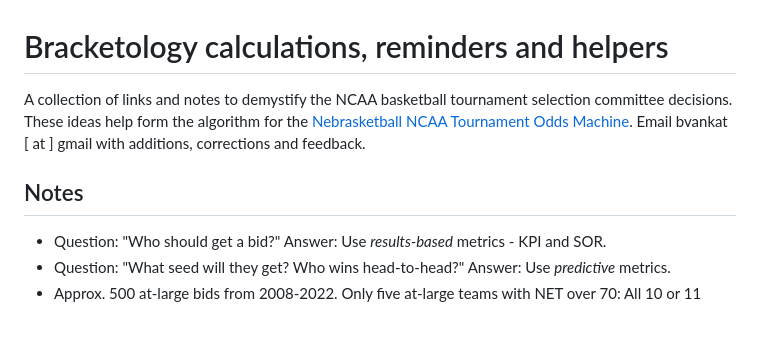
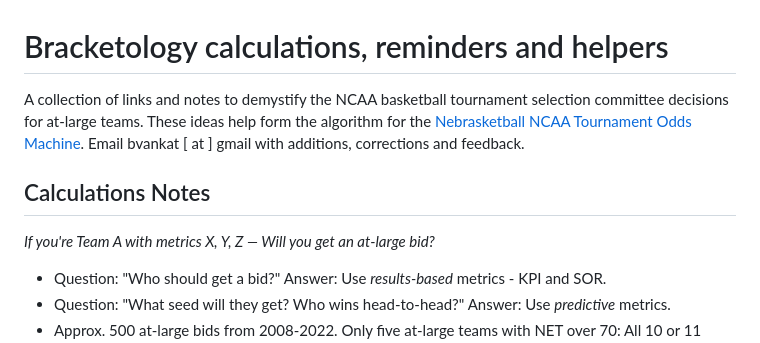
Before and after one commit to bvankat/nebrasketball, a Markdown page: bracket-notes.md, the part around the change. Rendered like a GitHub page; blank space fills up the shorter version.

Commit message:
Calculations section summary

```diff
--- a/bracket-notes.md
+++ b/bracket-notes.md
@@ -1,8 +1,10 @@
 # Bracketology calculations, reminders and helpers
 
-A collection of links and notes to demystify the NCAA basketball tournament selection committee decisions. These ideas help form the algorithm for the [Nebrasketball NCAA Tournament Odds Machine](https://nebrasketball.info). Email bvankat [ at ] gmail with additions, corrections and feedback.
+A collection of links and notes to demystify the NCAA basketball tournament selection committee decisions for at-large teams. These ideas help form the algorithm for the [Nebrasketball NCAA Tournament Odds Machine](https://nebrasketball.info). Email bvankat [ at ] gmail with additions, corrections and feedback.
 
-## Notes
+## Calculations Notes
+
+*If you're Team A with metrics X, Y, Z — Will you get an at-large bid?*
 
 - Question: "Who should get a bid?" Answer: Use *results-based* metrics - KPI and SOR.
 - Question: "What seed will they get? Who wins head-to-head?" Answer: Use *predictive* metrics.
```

--

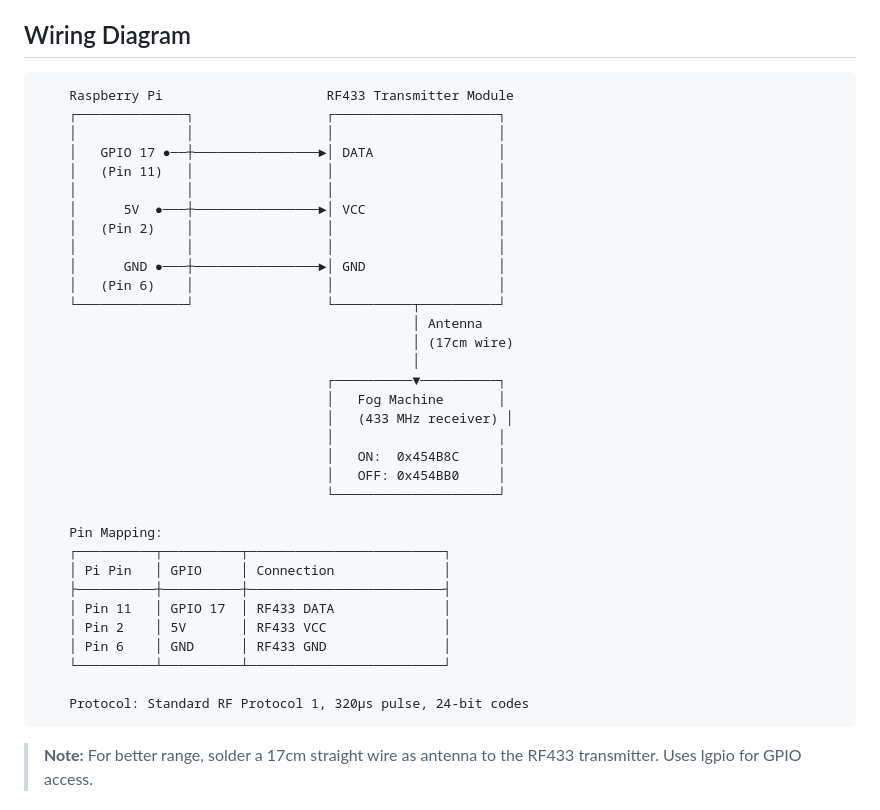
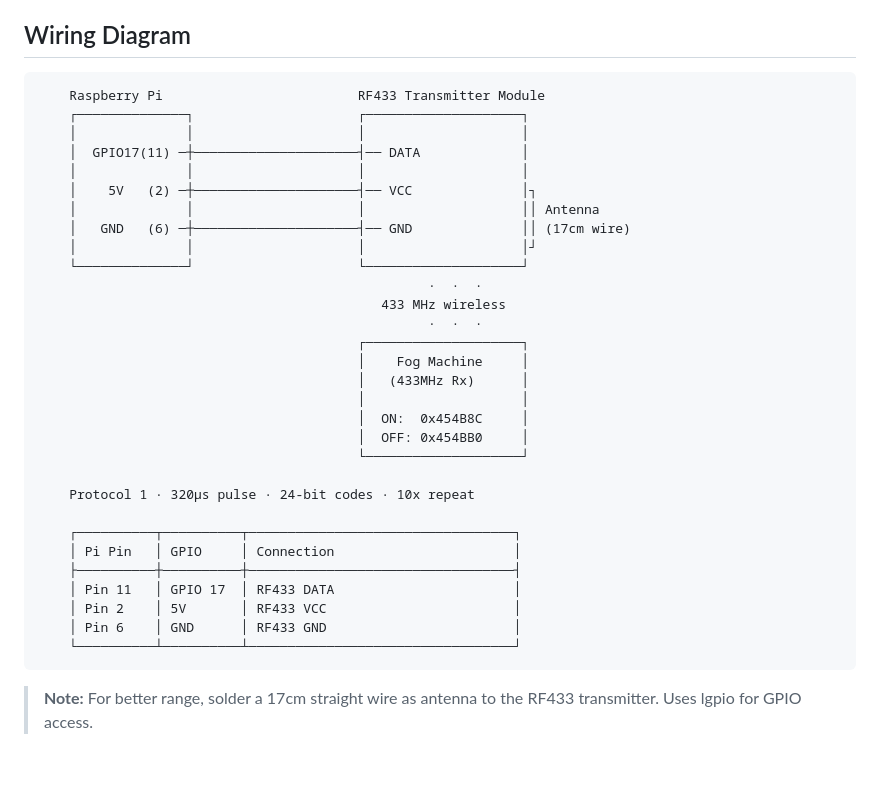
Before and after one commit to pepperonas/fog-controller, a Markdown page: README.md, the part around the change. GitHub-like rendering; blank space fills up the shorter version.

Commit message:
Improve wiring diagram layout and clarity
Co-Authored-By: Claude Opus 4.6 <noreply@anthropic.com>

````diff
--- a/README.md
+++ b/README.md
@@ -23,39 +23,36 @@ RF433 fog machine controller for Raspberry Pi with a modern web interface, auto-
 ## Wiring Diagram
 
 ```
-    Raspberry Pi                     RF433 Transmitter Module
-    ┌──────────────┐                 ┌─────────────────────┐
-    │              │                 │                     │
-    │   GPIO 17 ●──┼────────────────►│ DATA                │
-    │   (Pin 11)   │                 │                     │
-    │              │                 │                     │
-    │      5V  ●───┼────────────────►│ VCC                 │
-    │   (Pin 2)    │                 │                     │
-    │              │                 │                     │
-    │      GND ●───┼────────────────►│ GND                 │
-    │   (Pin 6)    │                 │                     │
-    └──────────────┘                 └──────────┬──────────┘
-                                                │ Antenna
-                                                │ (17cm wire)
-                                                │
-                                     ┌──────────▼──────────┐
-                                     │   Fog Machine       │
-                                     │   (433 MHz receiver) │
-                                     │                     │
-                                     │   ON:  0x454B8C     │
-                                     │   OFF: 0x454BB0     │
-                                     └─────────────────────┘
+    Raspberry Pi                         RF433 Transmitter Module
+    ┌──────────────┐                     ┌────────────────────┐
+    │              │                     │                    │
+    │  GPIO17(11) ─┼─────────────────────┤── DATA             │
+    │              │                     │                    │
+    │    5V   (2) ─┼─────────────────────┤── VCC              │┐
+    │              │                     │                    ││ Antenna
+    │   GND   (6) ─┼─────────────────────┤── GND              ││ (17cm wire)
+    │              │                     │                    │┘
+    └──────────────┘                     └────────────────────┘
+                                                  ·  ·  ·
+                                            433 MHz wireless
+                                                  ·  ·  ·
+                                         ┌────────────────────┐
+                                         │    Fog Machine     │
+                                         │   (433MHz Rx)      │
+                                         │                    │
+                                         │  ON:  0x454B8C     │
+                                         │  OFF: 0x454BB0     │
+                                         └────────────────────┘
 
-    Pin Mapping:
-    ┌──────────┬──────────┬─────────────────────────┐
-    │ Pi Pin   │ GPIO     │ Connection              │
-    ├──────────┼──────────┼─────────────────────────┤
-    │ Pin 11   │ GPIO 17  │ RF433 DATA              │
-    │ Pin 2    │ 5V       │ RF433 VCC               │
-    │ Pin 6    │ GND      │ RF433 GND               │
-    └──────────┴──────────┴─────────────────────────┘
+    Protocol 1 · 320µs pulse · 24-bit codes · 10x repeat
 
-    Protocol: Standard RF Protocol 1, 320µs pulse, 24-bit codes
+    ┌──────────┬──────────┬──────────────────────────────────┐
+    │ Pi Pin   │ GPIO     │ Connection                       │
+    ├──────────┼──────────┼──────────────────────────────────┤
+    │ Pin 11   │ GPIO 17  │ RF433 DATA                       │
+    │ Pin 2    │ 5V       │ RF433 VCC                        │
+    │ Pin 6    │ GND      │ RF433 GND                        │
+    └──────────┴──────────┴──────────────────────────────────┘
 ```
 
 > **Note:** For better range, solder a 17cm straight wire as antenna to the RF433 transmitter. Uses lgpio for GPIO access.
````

==

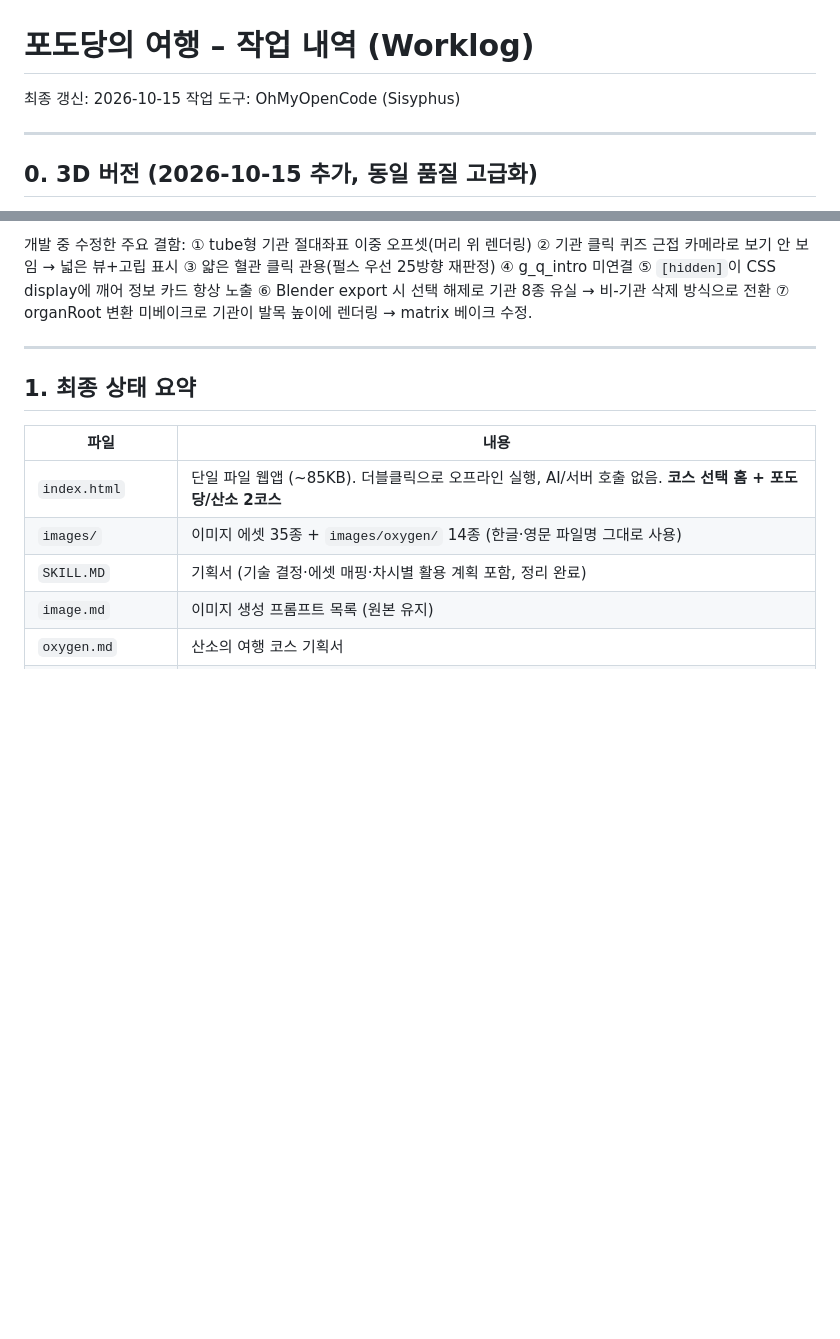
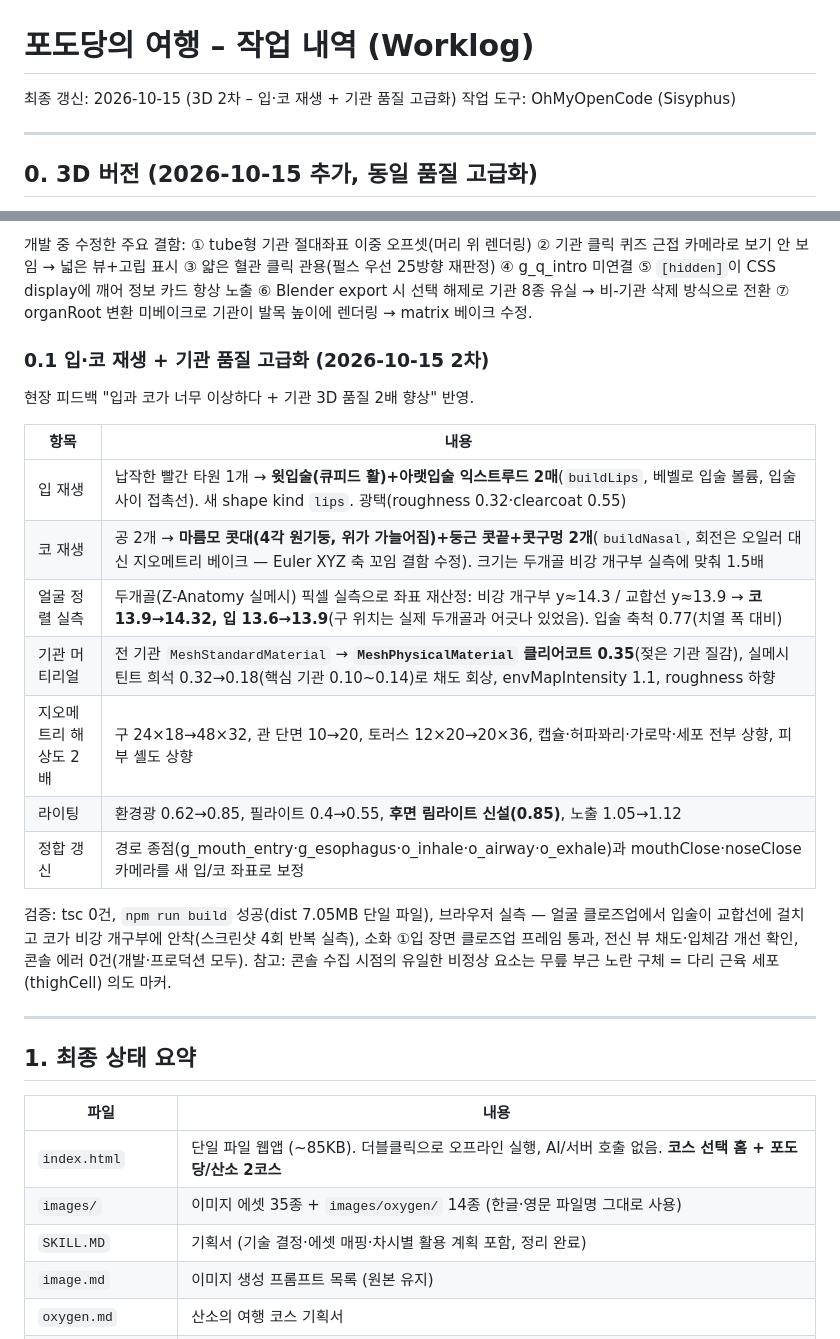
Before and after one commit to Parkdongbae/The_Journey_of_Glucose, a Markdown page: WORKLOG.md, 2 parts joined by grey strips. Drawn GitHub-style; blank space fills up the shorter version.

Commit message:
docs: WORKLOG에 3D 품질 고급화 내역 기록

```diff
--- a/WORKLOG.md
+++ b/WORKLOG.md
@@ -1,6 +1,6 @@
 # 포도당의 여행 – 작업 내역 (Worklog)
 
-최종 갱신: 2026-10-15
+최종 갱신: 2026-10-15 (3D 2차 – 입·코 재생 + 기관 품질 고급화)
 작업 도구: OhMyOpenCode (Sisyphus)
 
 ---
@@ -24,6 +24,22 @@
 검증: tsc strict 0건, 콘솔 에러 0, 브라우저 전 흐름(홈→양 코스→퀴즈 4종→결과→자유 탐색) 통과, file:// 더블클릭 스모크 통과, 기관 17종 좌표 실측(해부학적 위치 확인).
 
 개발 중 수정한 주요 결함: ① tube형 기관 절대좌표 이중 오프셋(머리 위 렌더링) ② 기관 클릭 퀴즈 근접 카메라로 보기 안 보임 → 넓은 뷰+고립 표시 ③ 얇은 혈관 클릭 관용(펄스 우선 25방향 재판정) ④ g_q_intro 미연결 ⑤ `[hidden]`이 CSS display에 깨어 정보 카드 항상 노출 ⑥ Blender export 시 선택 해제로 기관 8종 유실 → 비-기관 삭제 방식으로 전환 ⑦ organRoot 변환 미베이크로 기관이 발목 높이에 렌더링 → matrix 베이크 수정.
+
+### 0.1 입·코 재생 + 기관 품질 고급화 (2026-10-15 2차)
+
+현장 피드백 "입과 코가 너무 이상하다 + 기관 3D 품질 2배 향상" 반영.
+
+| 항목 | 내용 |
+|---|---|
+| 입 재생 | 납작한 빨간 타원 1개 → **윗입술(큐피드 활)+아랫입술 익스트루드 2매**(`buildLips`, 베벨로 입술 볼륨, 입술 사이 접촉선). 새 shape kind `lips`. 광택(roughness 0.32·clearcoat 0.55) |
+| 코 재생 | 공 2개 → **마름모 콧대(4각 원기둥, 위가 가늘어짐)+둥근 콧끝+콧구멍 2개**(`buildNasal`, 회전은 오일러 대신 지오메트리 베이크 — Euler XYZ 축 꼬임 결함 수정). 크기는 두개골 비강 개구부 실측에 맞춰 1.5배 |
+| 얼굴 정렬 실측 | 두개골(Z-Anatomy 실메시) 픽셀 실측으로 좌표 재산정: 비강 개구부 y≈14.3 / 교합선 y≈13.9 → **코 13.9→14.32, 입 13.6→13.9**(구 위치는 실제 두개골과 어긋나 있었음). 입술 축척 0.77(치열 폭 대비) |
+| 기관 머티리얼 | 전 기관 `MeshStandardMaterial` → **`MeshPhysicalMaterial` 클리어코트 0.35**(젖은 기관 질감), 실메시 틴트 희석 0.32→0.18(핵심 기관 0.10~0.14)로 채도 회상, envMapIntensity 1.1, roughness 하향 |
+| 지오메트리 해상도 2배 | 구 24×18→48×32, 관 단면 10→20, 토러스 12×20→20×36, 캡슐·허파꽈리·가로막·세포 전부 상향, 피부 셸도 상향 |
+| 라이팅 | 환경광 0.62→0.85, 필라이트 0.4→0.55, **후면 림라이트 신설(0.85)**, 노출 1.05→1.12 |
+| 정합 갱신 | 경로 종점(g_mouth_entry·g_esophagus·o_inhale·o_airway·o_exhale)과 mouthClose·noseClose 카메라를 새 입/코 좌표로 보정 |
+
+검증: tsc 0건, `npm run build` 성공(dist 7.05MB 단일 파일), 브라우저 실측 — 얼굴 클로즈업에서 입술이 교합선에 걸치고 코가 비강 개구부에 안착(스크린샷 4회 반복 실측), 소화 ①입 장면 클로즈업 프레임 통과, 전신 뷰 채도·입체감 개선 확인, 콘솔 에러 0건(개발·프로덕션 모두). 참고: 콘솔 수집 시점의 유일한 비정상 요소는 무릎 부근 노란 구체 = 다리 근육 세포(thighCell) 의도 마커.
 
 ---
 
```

• WORK INSTRUCTION
Scan the material above. Copy each line where "DATA" occurs.

• RESULT OF THE TASK
-    │   GPIO 17 ●──┼────────────────►│ DATA                │
+    │  GPIO17(11) ─┼─────────────────────┤── DATA             │
-    │ Pin 11   │ GPIO 17  │ RF433 DATA              │
+    │ Pin 11   │ GPIO 17  │ RF433 DATA                       │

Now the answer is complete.